Significant research output from the Institutes of the NIH has produced several health-related policies with national impact – RA 9288 or the “Newborn Screening Act” in 2004, RA 9709 or the “Universal Newborn Hearing Screening Act” in 2009, RA 10747 or the “Rare Disease Act” in 2016, and RA 11358 or the “National Vision Screening Act” in 2019. In addition, the NIH, together with other colleges of UP Manila, has crafted position papers and policy statements for the Senate and the House of Representatives and has participated actively in public hearings on health-related bills.

The NIH has also contributed to the country’s efforts to build on basic scientific research to create new therapies, medical procedures, or diagnostics. Fundamental research work done by scientists at the NIH is driven by their research outputs to not end in knowledge generation but in knowledge translation to reach even the most marginalized sectors of the country. For example, herbal medicine such as lagundi and sambong is not widely prescribed. Diagnostic kits for multi-infectious disease targets have provided affordable access to molecular-based technologies in areas deprived of advanced clinical laboratories for timely and life-saving infectious disease diagnostics such as dengue and leptospirosis. These advancements in technologies have led to the birth of the first University spin-off company of UP Manila, Manila HealthTek, Inc. to develop and scale up affordable molecular-based diagnostic kits for both communicable and non-communicable diseases for Filipinos and beyond. The RxBox is a multi-component program – biomedical device, electronic medical record system and telemedicine training, designed to provide better access to life-saving health care services in isolated and disadvantaged communities nationwide.
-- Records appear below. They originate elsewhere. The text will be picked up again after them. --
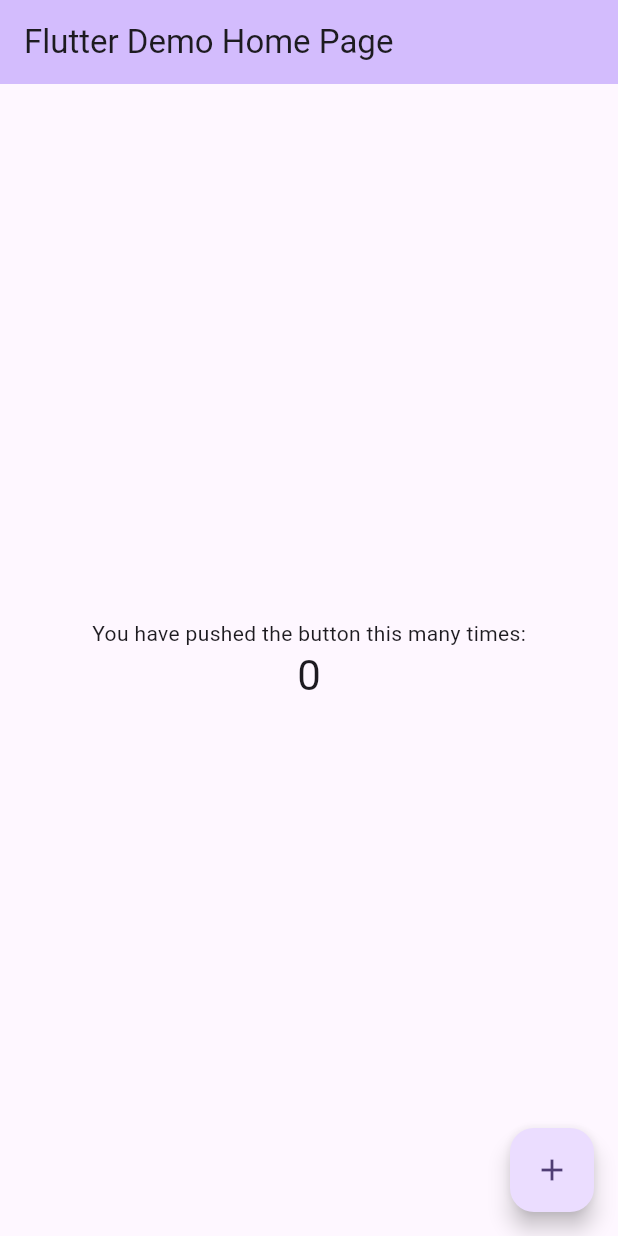
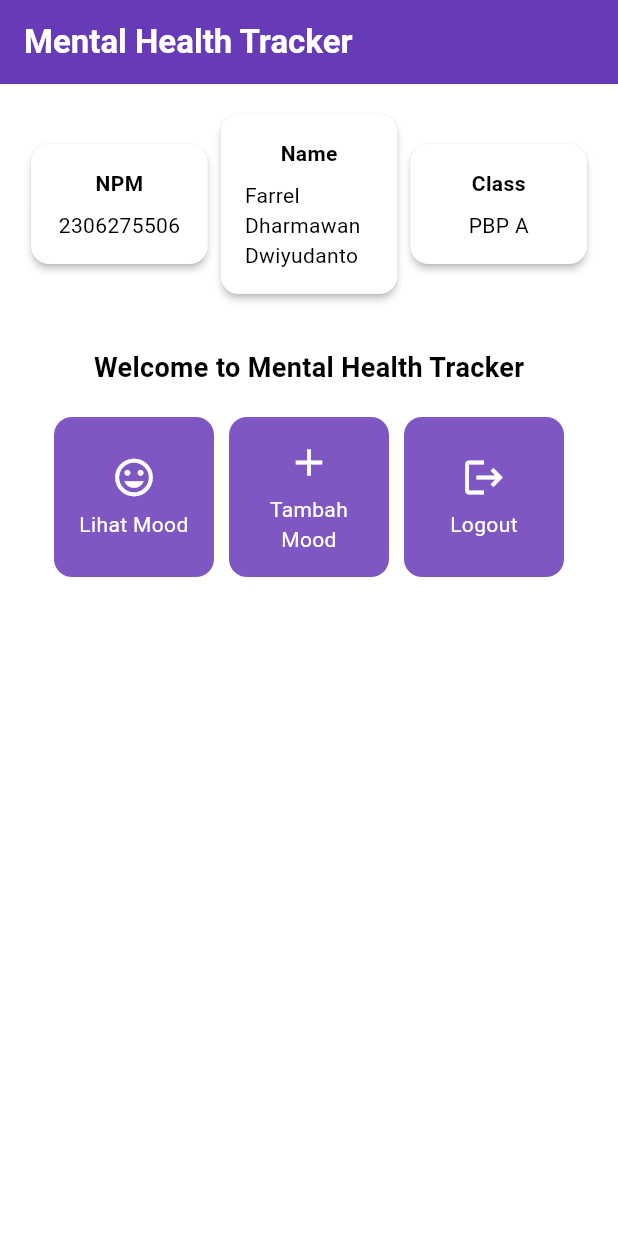
Before and after one commit to F00-fighter/mental-health-tracker-mobile, a Flutter app: the screen it shows after launch, on a phone screen of 412 x 824 dp. Run offline on Flutter 3.47's test engine with Material 3 defaults, Android fonts, the phone set to English and light mode, and no system bars.

Commit message:
tutorial 6 selesai

```diff
--- a/lib/main.dart
+++ b/lib/main.dart
@@ -1,4 +1,5 @@
 import 'package:flutter/material.dart';
+import 'package:mental_health_tracker/menu.dart';
 
 void main() {
   runApp(const MyApp());
@@ -28,98 +29,12 @@ class MyApp extends StatelessWidget {
         //
         // This works for code too, not just values: Most code changes can be
         // tested with just a hot reload.
-        colorScheme: ColorScheme.fromSeed(seedColor: Colors.deepPurple),
-        useMaterial3: true,
+
+        colorScheme: ColorScheme.fromSwatch(
+        primarySwatch: Colors.deepPurple,
+        ).copyWith(secondary: Colors.deepPurple[400]),
       ),
-      home: const MyHomePage(title: 'Flutter Demo Home Page'),
+      home: MyHomePage(),
     );
   }
 }
-
-class MyHomePage extends StatefulWidget {
-  const MyHomePage({super.key, required this.title});
-
-  // This widget is the home page of your application. It is stateful, meaning
-  // that it has a State object (defined below) that contains fields that affect
-  // how it looks.
-
-  // This class is the configuration for the state. It holds the values (in this
-  // case the title) provided by the parent (in this case the App widget) and
-  // used by the build method of the State. Fields in a Widget subclass are
-  // always marked "final".
-
-  final String title;
-
-  @override
-  State<MyHomePage> createState() => _MyHomePageState();
-}
-
-class _MyHomePageState extends State<MyHomePage> {
-  int _counter = 0;
-
-  void _incrementCounter() {
-    setState(() {
-      // This call to setState tells the Flutter framework that something has
-      // changed in this State, which causes it to rerun the build method below
-      // so that the display can reflect the updated values. If we changed
-      // _counter without calling setState(), then the build method would not be
-      // called again, and so nothing would appear to happen.
-      _counter++;
-    });
-  }
-
-  @override
-  Widget build(BuildContext context) {
-    // This method is rerun every time setState is called, for instance as done
-    // by the _incrementCounter method above.
-    //
-    // The Flutter framework has been optimized to make rerunning build methods
-    // fast, so that you can just rebuild anything that needs updating rather
-    // than having to individually change instances of widgets.
-    return Scaffold(
-      appBar: AppBar(
-        // TRY THIS: Try changing the color here to a specific color (to
-        // Colors.amber, perhaps?) and trigger a hot reload to see the AppBar
-        // change color while the other colors stay the same.
-        backgroundColor: Theme.of(context).colorScheme.inversePrimary,
-        // Here we take the value from the MyHomePage object that was created by
-        // the App.build method, and use it to set our appbar title.
-        title: Text(widget.title),
-      ),
-      body: Center(
-        // Center is a layout widget. It takes a single child and positions it
-        // in the middle of the parent.
-        child: Column(
-          // Column is also a layout widget. It takes a list of children and
-          // arranges them vertically. By default, it sizes itself to fit its
-          // children horizontally, and tries to be as tall as its parent.
-          //
-          // Column has various properties to control how it sizes itself and
-          // how it positions its children. Here we use mainAxisAlignment to
-          // center the children vertically; the main axis here is the vertical
-          // axis because Columns are vertical (the cross axis would be
-          // horizontal).
-          //
-          // TRY THIS: Invoke "debug painting" (choose the "Toggle Debug Paint"
-          // action in the IDE, or press "p" in the console), to see the
-          // wireframe for each widget.
-          mainAxisAlignment: MainAxisAlignment.center,
-          children: <Widget>[
-            const Text(
-              'You have pushed the button this many times:',
-            ),
-            Text(
-              '$_counter',
-              style: Theme.of(context).textTheme.headlineMedium,
-            ),
-          ],
-        ),
-      ),
-      floatingActionButton: FloatingActionButton(
-        onPressed: _incrementCounter,
-        tooltip: 'Increment',
-        child: const Icon(Icons.add),
-      ), // This trailing comma makes auto-formatting nicer for build methods.
-    );
-  }
-}
--- /dev/null
+++ b/lib/menu.dart
@@ -0,0 +1,189 @@
+import 'package:flutter/material.dart';
+
+class MyHomePage extends StatelessWidget {
+  final String npm = '2306275506'; // NPM
+  final String name = 'Farrel Dharmawan Dwiyudanto'; // Nama
+  final String className = 'PBP A'; // Kelas
+  MyHomePage({super.key});
+
+  final List<ItemHomepage> items = [
+    ItemHomepage("Lihat Mood", Icons.mood),
+    ItemHomepage("Tambah Mood", Icons.add),
+    ItemHomepage("Logout", Icons.logout),
+  ];
+
+  @override
+  Widget build(BuildContext context) {
+    // Scaffold menyediakan struktur dasar halaman dengan AppBar dan body.
+    return Scaffold(
+      // AppBar adalah bagian atas halaman yang menampilkan judul.
+      appBar: AppBar(
+        // Judul aplikasi "Mental Health Tracker" dengan teks putih dan tebal.
+        title: const Text(
+          'Mental Health Tracker',
+          style: TextStyle(
+            color: Colors.white,
+            fontWeight: FontWeight.bold,
+          ),
+        ),
+        // Warna latar belakang AppBar diambil dari skema warna tema aplikasi.
+        backgroundColor: Theme.of(context).colorScheme.primary,
+      ),
+      // Body halaman dengan padding di sekelilingnya.
+      body: Padding(
+        padding: const EdgeInsets.all(16.0),
+        // Menyusun widget secara vertikal dalam sebuah kolom.
+        child: Column(
+          crossAxisAlignment: CrossAxisAlignment.center,
+          children: [
+            // Row untuk menampilkan 3 InfoCard secara horizontal.
+            Row(
+              mainAxisAlignment: MainAxisAlignment.spaceEvenly,
+              children: [
+                InfoCard(title: 'NPM', content: npm),
+                InfoCard(title: 'Name', content: name),
+                InfoCard(title: 'Class', content: className),
+              ],
+            ),
+
+            // Memberikan jarak vertikal 16 unit.
+            const SizedBox(height: 16.0),
+
+            // Menempatkan widget berikutnya di tengah halaman.
+            Center(
+              child: Column(
+                // Menyusun teks dan grid item secara vertikal.
+
+                children: [
+                  // Menampilkan teks sambutan dengan gaya tebal dan ukuran 18.
+                  const Padding(
+                    padding: EdgeInsets.only(top: 16.0),
+                    child: Text(
+                      'Welcome to Mental Health Tracker',
+                      style: TextStyle(
+                        fontWeight: FontWeight.bold,
+                        fontSize: 18.0,
+                      ),
+                    ),
+                  ),
+
+                  // Grid untuk menampilkan ItemCard dalam bentuk grid 3 kolom.
+                  GridView.count(
+                    primary: true,
+                    padding: const EdgeInsets.all(20),
+                    crossAxisSpacing: 10,
+                    mainAxisSpacing: 10,
+                    crossAxisCount: 3,
+                    // Agar grid menyesuaikan tinggi kontennya.
+                    shrinkWrap: true,
+
+                    // Menampilkan ItemCard untuk setiap item dalam list items.
+                    children: items.map((ItemHomepage item) {
+                      return ItemCard(item);
+                    }).toList(),
+                  ),
+                ],
+              ),
+            ),
+          ],
+        ),
+      ),
+    );
+  }
+}
+
+
+
+class InfoCard extends StatelessWidget {
+  // Kartu informasi yang menampilkan title dan content.
+
+  final String title;  // Judul kartu.
+  final String content;  // Isi kartu.
+
+  const InfoCard({super.key, required this.title, required this.content});
+
+  @override
+  Widget build(BuildContext context) {
+    return Card(
+      // Membuat kotak kartu dengan bayangan dibawahnya.
+      elevation: 2.0,
+      child: Container(
+        // Mengatur ukuran dan jarak di dalam kartu.
+        width: MediaQuery.of(context).size.width / 3.5, // menyesuaikan dengan lebar device yang digunakan.
+        padding: const EdgeInsets.all(16.0),
+        // Menyusun title dan content secara vertikal.
+        child: Column(
+          children: [
+            Text(
+              title,
+              style: const TextStyle(fontWeight: FontWeight.bold),
+            ),
+            const SizedBox(height: 8.0),
+            Text(content),
+          ],
+        ),
+      ),
+    );
+  }
+}
+
+class ItemHomepage {
+    final String name;
+    final IconData icon;
+
+    ItemHomepage(this.name, this.icon);
+ }
+
+class ItemCard extends StatelessWidget {
+  // Menampilkan kartu dengan ikon dan nama.
+
+  final ItemHomepage item;
+
+  const ItemCard(this.item, {super.key});
+
+  @override
+  Widget build(BuildContext context) {
+    return Material(
+      // Menentukan warna latar belakang dari tema aplikasi.
+      color: Theme.of(context).colorScheme.secondary,
+      // Membuat sudut kartu melengkung.
+      borderRadius: BorderRadius.circular(12),
+
+      child: InkWell(
+        // Aksi ketika kartu ditekan.
+        onTap: () {
+          // Menampilkan pesan SnackBar saat kartu ditekan.
+          ScaffoldMessenger.of(context)
+            ..hideCurrentSnackBar()
+            ..showSnackBar(
+              SnackBar(content: Text("Kamu telah menekan tombol ${item.name}!"))
+            );
+        },
+        // Container untuk menyimpan Icon dan Text
+        child: Container(
+          padding: const EdgeInsets.all(8),
+          child: Center(
+            child: Column(
+              // Menyusun ikon dan teks di tengah kartu.
+              mainAxisAlignment: MainAxisAlignment.center,
+              children: [
+                Icon(
+                  item.icon,
+                  color: Colors.white,
+                  size: 30.0,
+                ),
+                const Padding(padding: EdgeInsets.all(3)),
+                Text(
+                  item.name,
+                  textAlign: TextAlign.center,
+                  style: const TextStyle(color: Colors.white),
+                ),
+              ],
+            ),
+          ),
+        ),
+      ),
+    );
+  }
+
+}
```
Other significant contributions of the NIH are as follows: National Objectives for Health, National Unified Health Research Agenda, Vaccine Effectiveness Trials: Dengue Vaccine, COVID vaccines, Telemedicine Practice Guidelines, Physicians’ Act of 2020: Philippine National eHealth System of Services Act, FIT for FRAIL: Focused Interventions for Frail Older Adults Research and Development Program, Dementia Tool Kit, National Cochlear Implant Program, and Precision Medicine Initiatives for Cardiovascular Disease and Diabetes.